Explanation is hardly straightforward, and new techniques may have to be deployed to reframe them comprehensively. The process of step-by-step documentation and explanation also comes at a cost, making the process slower and more expensive. But if the trade-off is reducing risk and establishing trust, it is a vital next step.
Towards Decentralized Intelligence
While an audit trail is a desirable trait in artificial intelligence decision-making, the convergence of AI and blockchain â€“ two major technologies each with technical complexity and business implications â€“ may be able to reshape the entire process from scratch.
Basically, artificial intelligence is the brain to blockchain’s body. Artificial intelligence’s machine learning methods find opportunity and improve decision-making, adding intelligence and insight (albeit using guesswork), while blockchain automates the verification of the transactional process, providing the necessary integrity and decentralization.
The application of blockchain centers on the facts, while artificial intelligence is about the creative element.
In its simplest form, according to the Bank of England, blockchain is â€œa technology that allows people who don’t know each other to trust a shared record of valuesâ€ â€“ a securely distributed fixed index shared by all members of a network.

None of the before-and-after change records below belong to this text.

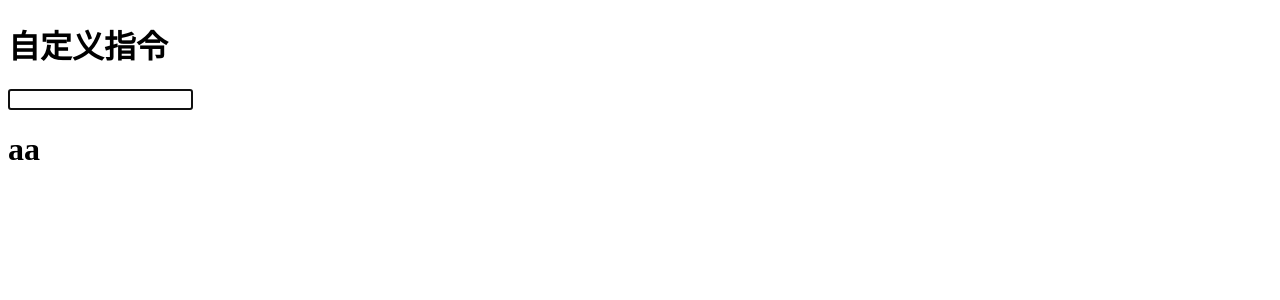
Repository: paranoia-M/vue3-Actions
Page: /define
The author's editor kept a copy of each file at every save. The page is drawn from the files as they stood at one save, then again after the next save.
The browser window is 1280 px wide. The pictures show the whole page.
The project was rebuilt for these pictures with package versions that can differ from the ones it lists, and the page was loaded fresh each time. Also part of the build but not shown: vite.config.js, vue.config.js, src/components/demo/Pra.vue, src/components/demo/Pra2.vue, src/components/demo/Pra3.vue, src/components/Component.vue.

Above is the page before, as saved 2022-03-14 15:05:50.

### src/main.js
import { createApp, h } from "vue";
import App from "./App.vue";
import router from "./router";
import MyPlugin from "./plugins/myPlugin/MyPlugin";
// import * as Vue from "vue";
// console.log(Vue);

let app = createApp(App);
app.directive("highlight", {
  beforeMount(el, binding, vnode) {
    el.style.background = binding.value;
  },
});

app.use(router);
// 自定义插件的使用
app.use(MyPlugin, {
  greetings: {
    hello: "Bonjour!",
  },
});
app.mount("#app");
console.log(app.config.globalProperties);

// 应用配置
// app.config.errorHandle = (err) => {
//   console.log(err);
// };
// 等价于
// createApp(
//   {
//     data() {
//       return {
//         data: "main的数据",
//       };
//     },
//     render: () => h(App),
//   },
//   { data: "main改变后的数据" }
// ).mount('#app');

// 等价于
// createApp(App).use(router).use(store).mount('#app')

### src/App.vue

<script setup>
import MyComponent from './components/Component.vue'
</script>

<template>
  <div>
    <!-- <my-component></my-component> -->
    <router-view />
  </div>
</template>

### src/router/index.js
import {
  createRouter,
  createWebHashHistory,
  createWebHistory,
} from "vue-router";
import { defineAsyncComponent } from "vue";

const router = createRouter({
  history: createWebHistory(),
  // history: createWebHashHistory(),
  routes: [
    {
      path: "/",
      name: "home",
      component: defineAsyncComponent(() =>
        import(`../components/Component.vue`)
      ),
    },
    {
      path: "/*",
      redirect: "/",
    },
    //父组件向子组件传递事件处理函数
    {
      path: "/list",
      name: "list",
      component: defineAsyncComponent(() => import(`../pages/list/List.vue`)),
    },
    // watch 监听
    {
      path: "/watch",
      name: "watch",
      component: defineAsyncComponent(() => import(`../pages/watch/Watch.vue`)),
    },
    // 插槽使用
    {
      path: "/slot",
      name: "slot",
      component: defineAsyncComponent(() => import(`../pages/slot/Slot.vue`)),
    },
    // 依赖注入
    {
      path: "/injection",
      name: "injection",
      component: defineAsyncComponent(() =>
        import(`../pages/injection/Injection.vue`)
      ),
    },
    // 可组合函数
    {
      path: "/combination",
      name: "combination",
      component: defineAsyncComponent(() =>
        import(`../pages/combination/Combination.vue`)
      ),
    },
    // 自定义指令
    {
      path: "/define",
      name: "define",
      component: defineAsyncComponent(() =>
        import(`../pages/define/DefineV.vue`)
      ),
    },
  ],
});

export default router;

### src/plugins/myPlugin/MyPlugin.js
export default {
  install: (app, options) => {
    //具体的插件代码
    // 按 key 名翻译文本内容的函数
    app.config.globalProperties.$translate = (key) => {
      return key.split(".").reduce((o, i) => {
        if (o) return o[i];
      });
    };
  },
};

### src/pages/define/DefineV.vue
<template>
  <div>
    <h1>自定义指令</h1>
    <input type="text" v-focus />
    <h2>{{ $translate("greetings.hello") }}</h2>
    <h1>aa</h1>
  </div>
</template>

<script setup>
const vFocus = {
  mounted: (el) => el.focus(),
};
// 指令钩子
const myDirective = {
  // 在绑定元素的attribute前调用，或事件监听器应用前调用
  created(el, binding, vnode, prevNode) {
    /*
    el：指令绑定到的元素。这可以用于直接操作 DOM。
    binding：一个对象，包含以下属性，value，oldValue，arg，modifiers，instance，dir
    vnode：代表绑定元素的底层 VNode。
    prevNode：之前的渲染中代表指令所绑定元素的 VNode。仅在 beforeUpdate 和 updated 钩子中可用。
    */
  },
  // 在元素被插入到dom前调用
  beforeMount() {},
  // 在绑定元素的父组件及他自己的所有子节点都挂载完成后调用
  mounted() {},
  // 绑定元素的父组件更新前调用
  beforeUpdate() {},
  // 在绑定元素的父组件
  // 及他自己的所有子节点都 更新 完成后调用
  updated() {},
  // 绑定元素的父组件卸载之前调用
  beforeUnmount() {},
  // 绑定元素的父组件卸载之后调用
  unmounted() {},
};
</script>

<style>
</style>

Loaded but not shown: index.html (common file)

After the next save:
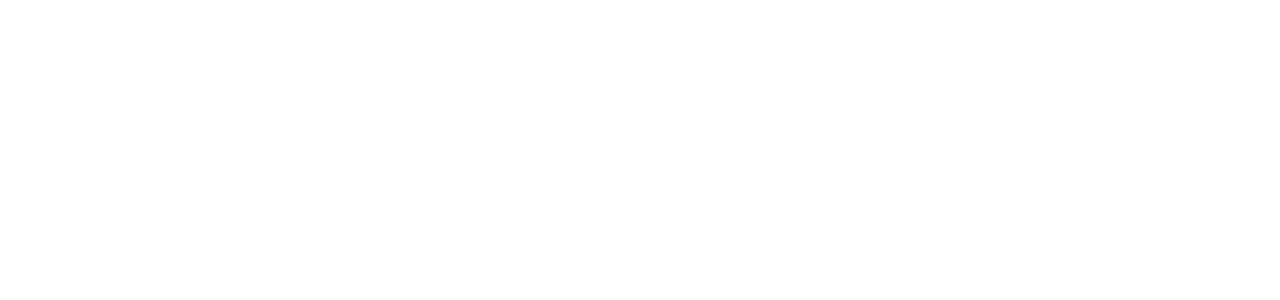
Console error: ReferenceError: $translate is not defined
Saved 36 s later.
--- a/src/pages/define/DefineV.vue
+++ b/src/pages/define/DefineV.vue
@@ -36,6 +36,8 @@
   // 绑定元素的父组件卸载之后调用
   unmounted() {},
 };
+
+console.log($translate("greetings.hello"));
 </script>
 
 <style>

After the save that followed:
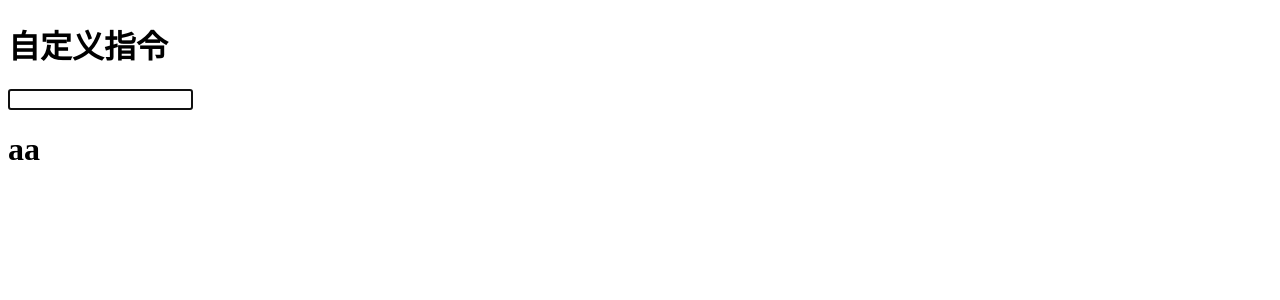
The error is gone.
Saved 16 s later.
--- a/src/pages/define/DefineV.vue
+++ b/src/pages/define/DefineV.vue
@@ -36,8 +36,6 @@
   // 绑定元素的父组件卸载之后调用
   unmounted() {},
 };
-
-console.log($translate("greetings.hello"));
 </script>
 
 <style>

Transactions are validated through a variety of mechanisms, but the connection of the blocks means that without network consensus, it is extremely difficult to modify any of the information established within the chain.
As opposed to traditional, clunky audit-trail software in computer security, blockchain has obvious strengthsOpens a new window . But technology-related obstacles and their origin in the technologically-outdated financial services sector mean that pairing blockchain with artificial intelligence will unlock the potential of both.
Artificial intelligence will enhance the effectiveness of blockchain technology in a number of ways: decentralizing the technology for increased scalability, economizing on energy consumption, enhancing security, democratizing privacy issues, increasing efficiency and enabling the capacity to track and sort data in the volumes now available.
Conversely, blockchain can have a profound impact on the development of machine learning systems by helping AI technology to explain itself and increase its effectiveness, cleaning and organizing of personal data to lower market barriers to entry and shrink the competitive advantage of incumbent tech giants. Artificial trust would also be increased.
While the conjoining of these two technologies that currently bookend the technology spectrum is inevitable, it appears to be happening more slowly than expected. AI’s probabilistic, changing nature often hinges on algorithmic guesswork, while blockchain’s permanent, deterministic approach and strength lies in the recoding of reality, not speculation.
AI-blockchain convergence is far from complete, given the number of companies actually working at their intersection. The focus appears to be on working on decentralized intelligence, and slightly less so on conversational and prediction platforms and intellectual property.
But many of these companies, notes MediumOpens a new window , have â€œlarger advisory boards than teams. It might be an early sign that the convergence is not fully realized yet and there are more things we don’t understand than those ones we know.â€